One is probably one of the most emotionally-charged books I’ve read in a very, very long time. As I just said, everything that Grace felt, I felt. Her despair, her hurt, her frustration all hit me very hard. This really surprised me, and it’s made me love Sarah Crossan for getting me to connect to this book and feel these emotions. One is a book that can’t just be read, it needs to be felt.

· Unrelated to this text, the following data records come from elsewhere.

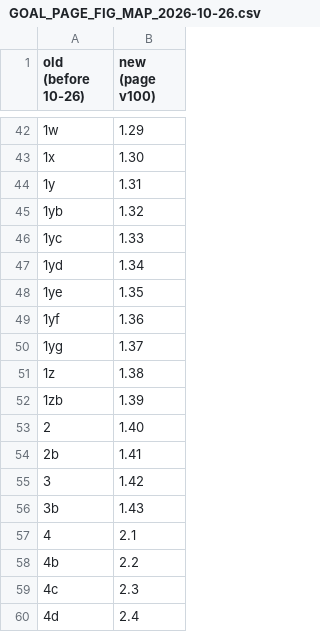
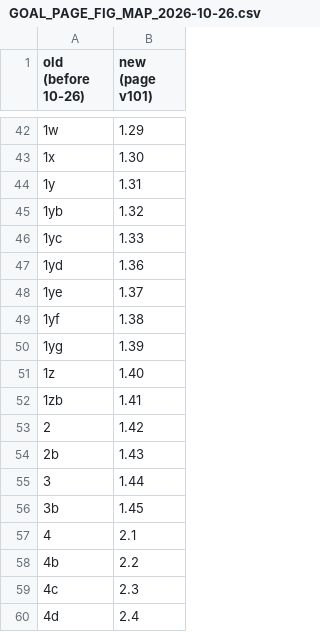
Before and after one commit to priya-srikanth/widefield_pipeline, a CSV file: docs/status/GOAL_PAGE_FIG_MAP_2026-10-26.csv, drawn as a sheet; only a part is shown, gaps mark what is left out; removed rows and columns are numbered as before the commit, all else as after; the diff names each change by its address in the sheet, - before the commit and + after, or states it on an @@ line.

```diff
--- a/docs/status/GOAL_PAGE_FIG_MAP_2026-10-26.csv
+++ b/docs/status/GOAL_PAGE_FIG_MAP_2026-10-26.csv
-B1: new (page v100)
+B1: new (page v101)
-row 47: 1yd | 1.34
-row 48: 1ye | 1.35
@@ column A (old (before 10-26)) renumbered between rows 47 and 54 @@
+row 55: 3 | 1.44
+row 56: 3b | 1.45
```
Also changed, not shown: 4 other files.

Everything about this book felt authentic to me, and it’s clear that a lot of research has gone into One. It really felt read, from how Tippi and Grace go about their daily lives to how the rest of society react to them. I liked how they weren’t accepted by the school (sounds strange, but bear with me), they were made to feel like outcasts, which I reckon wouldn’t be too far from the truth in the real world. I really admired Tippi’s integrity. She refuses to allow the media into her family’s lives until it’s absolutely necessary, until they have absolutely no other choice. And she still protected her family as best as she could. The documentary process was wonderful too – limits were made and respected, certain parts of Tippi and Grace’s journey weren’t touched, and that was the end of it. No ifs, buts or maybes.

The ending of One took a slight twist for me. I thought I knew how it would end, but Crossan threw in a tiny curveball and actually made reading the rest of the book quite painful for me. I can’t say anything else without giving things away, but the ending was, and still is, very raw to me.

One is an excellent book. There’s nothing left for me to say.

Book Review: Because You’ll Never Meet Me by Leah Thomas

August 6, 2015

I received this book for free from Netgalley in exchange for an honest review. This does not affect my opinion of the book or the content of my review.

Book Review: Because You’ll Never Meet Me by Leah ThomasBecause You'll Never Meet Me by Leah Thomas
Published by Bloomsbury Children's Books on 2nd July 2015
Source: Netgalley
Pages: 344
In a stunning literary debut, two boys on opposite ends of the world begin an unlikely friendship that will change their lives forever.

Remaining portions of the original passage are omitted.